By Wole Oyebade
06 January 2023   |   5:33 am
World airlines, yesterday, lamented the European Union’s (EU) joint imposition of a negative COVID-19 test result for passengers travelling between China and the EU.

Airline. Photo; CLIMATECHANGENEWS

•EU adopts pre-departure testing of passengers from China

World airlines, yesterday, lamented the European Union’s (EU) joint imposition of a negative COVID-19 test result for passengers travelling between China and the EU.

The airlines, under the coalition of Airlines for Europe (A4E), International Air Transport Association (IATA) and Airports Council International (ACI) Europe, decried the preventive measures as unscientific, while testing of airport and aircraft wastewater offers better evidence.

Earlier, the EU had recommended that all passengers on flights to and from China should wear face masks, that EU governments introduce random testing of passengers arriving from China and that they test and sequence wastewater in airports with international flights and planes arriving from China.

Besides the EU, over 16 countries have made pre-boarding COVID-19 testing mandatory for passengers coming from China. The airlines yesterday said such blanket testing of passengers is at odds with the assessment published by the European Centre for Disease Prevention and Control (ECDC), which confirms that the current surge of COVID-19 cases in China is not expected to impact the epidemiological situation in the EU.

“This is because the COVID-19 variants circulating in China are already present in the EU, as well as the higher immunity acquired by the population of the EU. As such, systematically testing incoming travellers from China cannot be considered a scientifically driven and risk-based measure,” coalition stated.

IATA Director-General, Willie Walsh, said that A4E, ACI Europe and IATA support getting away from testing passengers as a way to track COVID-19.

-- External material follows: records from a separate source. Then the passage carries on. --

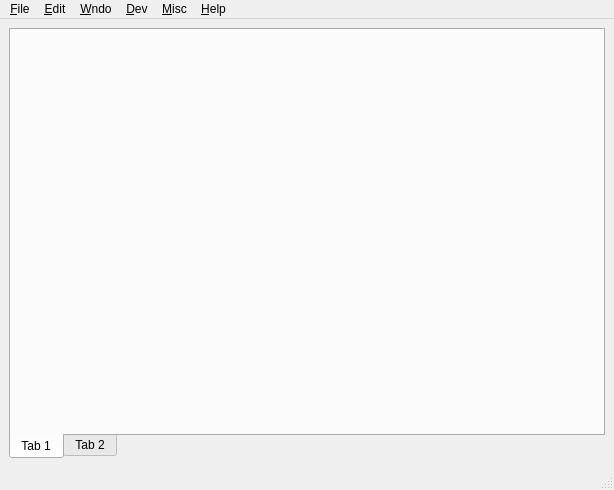
The window that mainwindow.ui (envsh/fedimqt) describes before a commit, drawn with Qt 5.
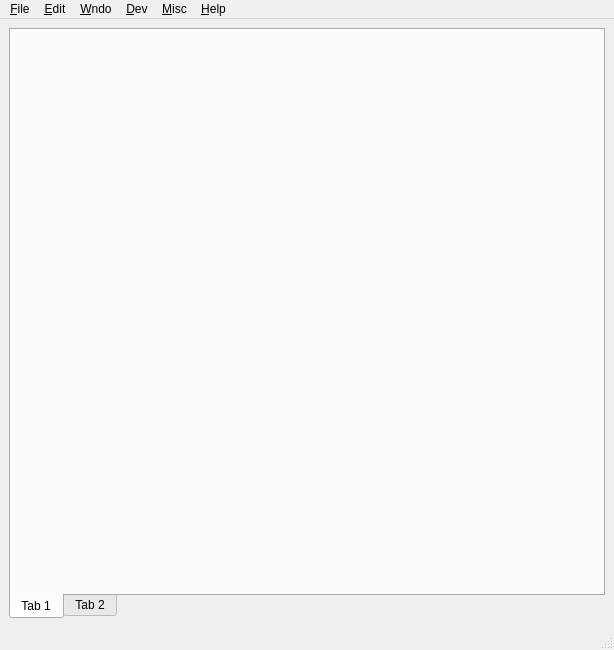
The same window after the commit. Icons and pictures are not drawn.

The edit to the form file:
```diff
--- a/mainwindow.ui
+++ b/mainwindow.ui
@@ -7,7 +7,7 @@
     <x>0</x>
     <y>0</y>
     <width>614</width>
-    <height>490</height>
+    <height>650</height>
    </rect>
   </property>
   <property name="windowTitle">
```
Left out of the diff: 161 changed lines with no effect on the pictures.
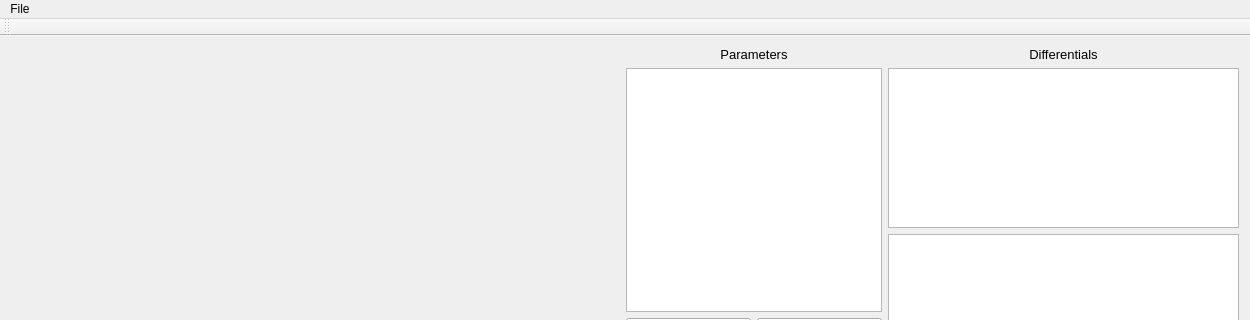
Old version of the form source/forms/mainwindow.ui in the repository mattphillipsphd/DynaSys; both pictures show x 0 to 1250 and y 0 to 320 of the 1250 by 874 pixel window.
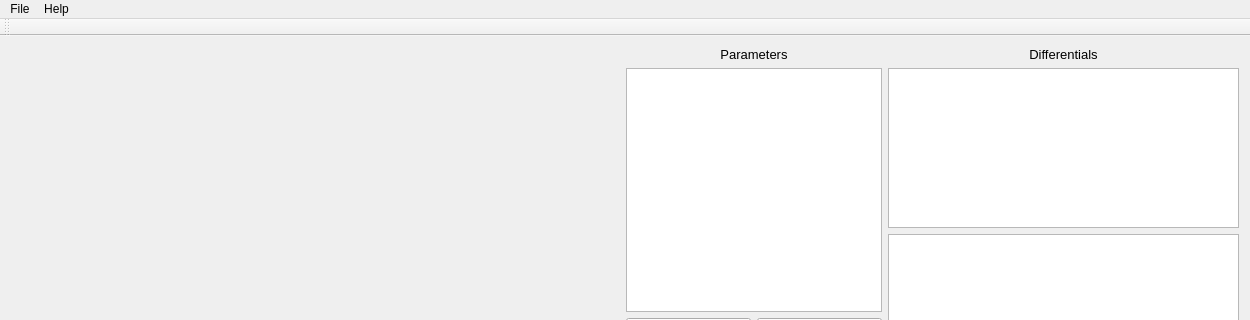
New version of the form. Custom widgets are drawn as their Qt base class.

```diff
--- a/source/forms/mainwindow.ui
+++ b/source/forms/mainwindow.ui
@@ -277,7 +277,14 @@
     <addaction name="actionSave_Model"/>
     <addaction name="actionSave_Data"/>
    </widget>
+   <widget class="QMenu" name="menuHelp">
+    <property name="title">
+     <string>Help</string>
+    </property>
+    <addaction name="actionAbout"/>
+   </widget>
    <addaction name="menuFile"/>
+   <addaction name="menuHelp"/>
   </widget>
   <widget class="QToolBar" name="mainToolBar">
    <attribute name="toolBarArea">
@@ -312,6 +319,11 @@
    <header location="global">qwt_plot.h</header>
    <container>1</container>
   </customwidget>
+  <customwidget>
+   <class>ColumnView</class>
+   <extends>QColumnView</extends>
+   <header location="global">gui/columnview.h</header>
+  </customwidget>
  </customwidgets>
  <resources/>
  <connections/>
```
Left out of the diff: 7 changed lines with no effect on the pictures.
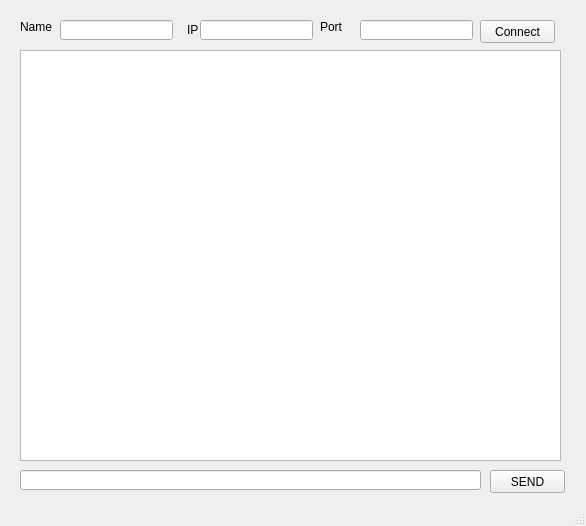
Qt form ui/client.ui (nzVoid/SchatQt) before a commit.
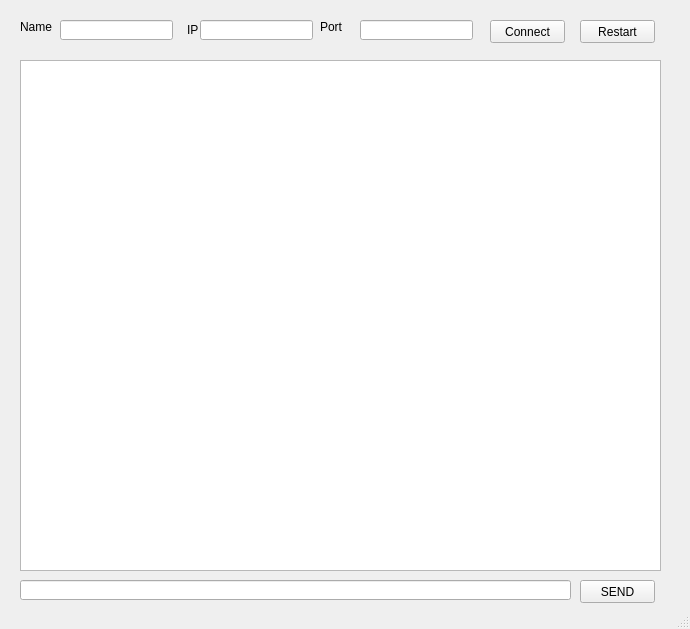
The same form after that commit.

What changed in the file:
```diff
--- a/ui/client.ui
+++ b/ui/client.ui
@@ -6,8 +6,8 @@
    <rect>
     <x>0</x>
     <y>0</y>
-    <width>586</width>
-    <height>526</height>
+    <width>690</width>
+    <height>629</height>
    </rect>
   </property>
   <property name="windowTitle">
@@ -18,9 +18,9 @@
     <property name="geometry">
      <rect>
       <x>20</x>
-      <y>50</y>
-      <width>541</width>
-      <height>411</height>
+      <y>60</y>
+      <width>641</width>
+      <height>511</height>
      </rect>
     </property>
    </widget>
@@ -96,7 +96,7 @@
    <widget class="QPushButton" name="pushButton">
     <property name="geometry">
      <rect>
-      <x>480</x>
+      <x>490</x>
       <y>20</y>
       <width>75</width>
       <height>23</height>
@@ -110,8 +110,8 @@
     <property name="geometry">
      <rect>
       <x>20</x>
-      <y>470</y>
-      <width>461</width>
+      <y>580</y>
+      <width>551</width>
       <height>20</height>
      </rect>
     </property>
@@ -119,8 +119,8 @@
    <widget class="QPushButton" name="pushButton_2">
     <property name="geometry">
      <rect>
-      <x>490</x>
-      <y>470</y>
+      <x>580</x>
+      <y>580</y>
       <width>75</width>
       <height>23</height>
      </rect>
@@ -129,6 +129,19 @@
      <string>SEND</string>
     </property>
    </widget>
+   <widget class="QPushButton" name="pushButton_3">
+    <property name="geometry">
+     <rect>
+      <x>580</x>
+      <y>20</y>
+      <width>75</width>
+      <height>23</height>
+     </rect>
+    </property>
+    <property name="text">
+     <string>Restart</string>
+    </property>
+   </widget>
   </widget>
   <widget class="QStatusBar" name="statusbar"/>
  </widget>
```
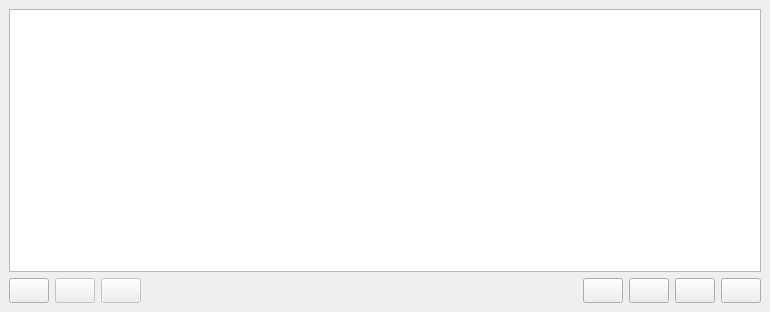
usnistgov/qpx-gamma, file gui/widget_detectors.ui: the form before one commit.
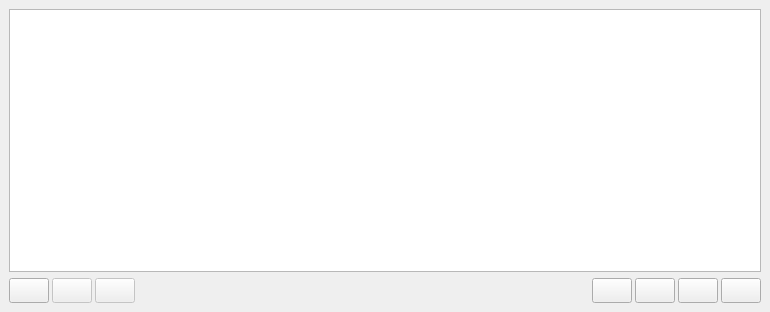
The form after the commit. Icons and pictures are not drawn.

Patch:
```diff
--- a/gui/widget_detectors.ui
+++ b/gui/widget_detectors.ui
@@ -63,6 +63,9 @@
    </item>
    <item row="2" column="0">
     <layout class="QHBoxLayout" name="horizontalLayout_46">
+     <property name="spacing">
+      <number>3</number>
+     </property>
      <property name="sizeConstraint">
       <enum>QLayout::SetMaximumSize</enum>
      </property>
```
Left out of the diff: 18 changed lines with no effect on the pictures.
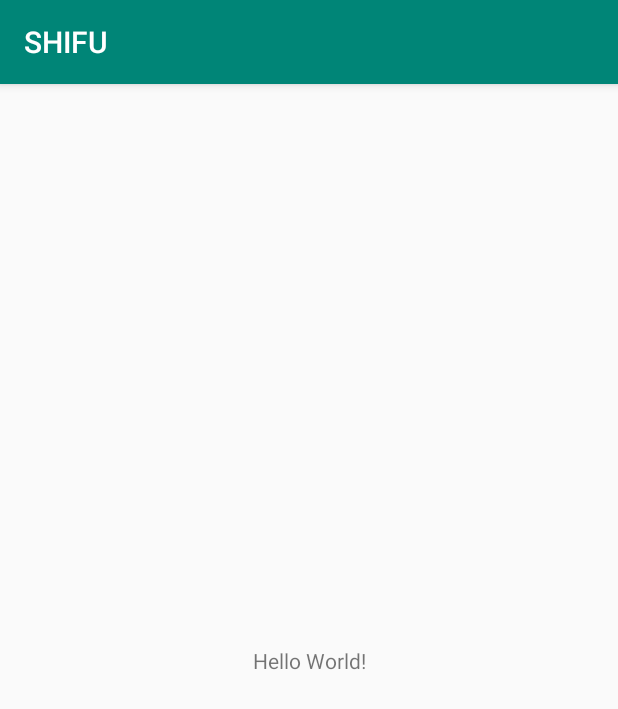
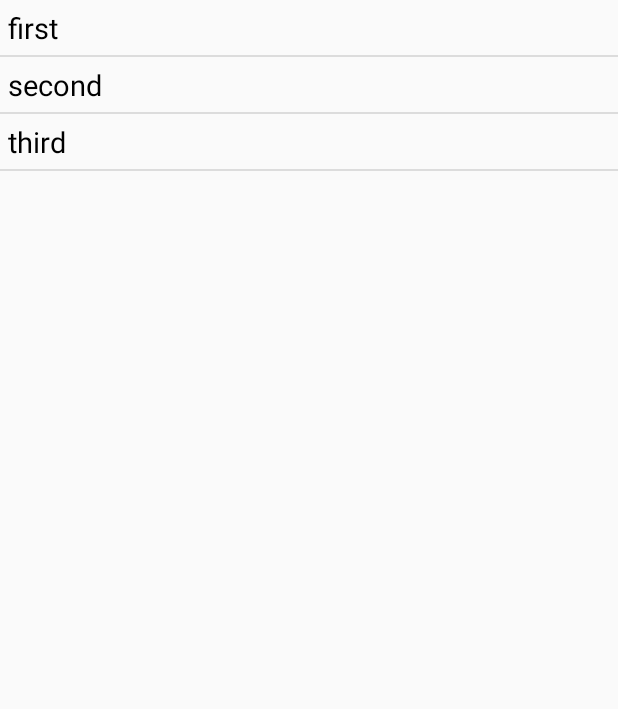
Before and after one commit to AlekseySheb/SHIFU2, an Android app: the screen it shows after launch (MainActivity), on a phone screen of 412 x 824 dp. Shown: the top 709 px of the screen. Run offline under Robolectric (Android 15) with nearby library versions, the phone set to English and light mode, and no system bars.

Commit message:
complete first lesson

```diff
--- a/app/src/main/AndroidManifest.xml
+++ b/app/src/main/AndroidManifest.xml
@@ -9,7 +9,7 @@
         android:roundIcon="@mipmap/ic_launcher_round"
         android:supportsRtl="true"
         android:theme="@style/AppTheme">
-        <activity android:name=".MainActivity">
+        <activity android:name=".MainActivity" android:theme="@style/Theme.AppCompat.Light.NoActionBar">
             <intent-filter>
                 <action android:name="android.intent.action.MAIN" />
 
--- /dev/null
+++ b/app/src/main/java/com/alexey/shifu/ListItemAdapter.java
@@ -0,0 +1,35 @@
+package com.alexey.shifu;
+
+import android.app.Activity;
+import android.content.Context;
+import android.view.View;
+import android.view.ViewGroup;
+import android.widget.ArrayAdapter;
+import android.widget.TextView;
+
+import androidx.annotation.NonNull;
+import androidx.annotation.Nullable;
+
+import java.util.List;
+
+public class ListItemAdapter extends ArrayAdapter<String> {
+    public ListItemAdapter(@NonNull Context context, int resource, List<String> stringList) {
+        super(context, resource, stringList);
+    }
+
+    @NonNull
+    @Override
+    public View getView(int position, @Nullable View convertView, @NonNull ViewGroup parent) {
+        if (convertView == null) {
+            convertView = ((Activity) getContext()).getLayoutInflater().inflate(R.layout.main_list_item, parent, false);
+        }
+
+        TextView itemText = convertView.findViewById(R.id.itemText);
+
+        String string = getItem(position);
+
+        itemText.setText(string);
+
+        return convertView;
+    }
+}
--- a/app/src/main/java/com/alexey/shifu/MainActivity.java
+++ b/app/src/main/java/com/alexey/shifu/MainActivity.java
@@ -4,14 +4,30 @@ import androidx.appcompat.app.AppCompatActivity;
 
 import android.os.Bundle;
 import android.util.Log;
+import android.widget.ListView;
+
+import java.util.ArrayList;
+import java.util.List;
 
 public class MainActivity extends AppCompatActivity {
+
+    ListItemAdapter listItemAdapter;
+    ListView mMainListView;
 
     @Override
     protected void onCreate(Bundle savedInstanceState) {
         super.onCreate(savedInstanceState);
         setContentView(R.layout.activity_main);
 
-        Log.e("Alexey", "1");
+        List<String> stringList = new ArrayList<>();
+        stringList.add("first");
+        stringList.add("second");
+        stringList.add("third");
+
+        listItemAdapter = new ListItemAdapter(MainActivity.this, R.layout.main_list_item, stringList);
+        mMainListView = findViewById(R.id.mainListView);
+
+        mMainListView.setAdapter(listItemAdapter);
+
     }
 }
--- a/app/src/main/res/layout/activity_main.xml
+++ b/app/src/main/res/layout/activity_main.xml
@@ -1,18 +1,12 @@
 <?xml version="1.0" encoding="utf-8"?>
-<androidx.constraintlayout.widget.ConstraintLayout xmlns:android="http://schemas.android.com/apk/res/android"
-    xmlns:app="http://schemas.android.com/apk/res-auto"
+<LinearLayout xmlns:android="http://schemas.android.com/apk/res/android"
     xmlns:tools="http://schemas.android.com/tools"
     android:layout_width="match_parent"
     android:layout_height="match_parent"
     tools:context=".MainActivity">
 
-    <TextView
-        android:layout_width="wrap_content"
-        android:layout_height="wrap_content"
-        android:text="Hello World!"
-        app:layout_constraintBottom_toBottomOf="parent"
-        app:layout_constraintLeft_toLeftOf="parent"
-        app:layout_constraintRight_toRightOf="parent"
-        app:layout_constraintTop_toTopOf="parent" />
-
-</androidx.constraintlayout.widget.ConstraintLayout>
+    <ListView
+        android:id="@+id/mainListView"
+        android:layout_width="match_parent"
+        android:layout_height="match_parent" />
+</LinearLayout>
--- /dev/null
+++ b/app/src/main/res/layout/main_list_item.xml
@@ -0,0 +1,16 @@
+<?xml version="1.0" encoding="utf-8"?>
+<LinearLayout xmlns:android="http://schemas.android.com/apk/res/android"
+    xmlns:tools="http://schemas.android.com/tools"
+    android:orientation="vertical" android:layout_width="match_parent"
+    android:layout_height="match_parent">
+
+    <TextView
+        android:id="@+id/itemText"
+        android:layout_width="match_parent"
+        android:layout_height="wrap_content"
+        tools:text="test Text"
+        android:textColor="@android:color/black"
+        android:textSize="19sp"
+        android:padding="5dp"/>
+
+</LinearLayout>
```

“In this regard, the recommendation to test wastewater from airports and aircraft arriving from China offers an alternative. This must, however, come with detailed consideration of technical and operational practicalities before any decision is taken to deploy wastewater sampling at airports and aircraft.

“When required, airports and airlines will do their utmost to facilitate such sampling – on the understanding that it needs to be carried out by the competent health authorities, as airport and airline staff are not qualified to do so,” Walsh said.

He added that while it is regrettable that the EU’s recommendations largely amount to a knee-jerk reaction, it is now vital that they are implemented by EU member states in a fully uniform manner – in full compliance with the addendums to the EU Aviation Health Safety Protocol to be published in the coming days by EASA and ECDC. These addendums will provide detailed guidance regarding passenger testing and wastewater testing.

“A4E, ACI Europe and IATA look forward to further engaging with the EU on the reassessment of these recommendations by mid-January 2023. We urge EU member states and China to work together and to reconsider at the earliest opportunity their requirements for systematic pre-departure testing of travellers based on a scientifically driven risk assessment,” Walsh said.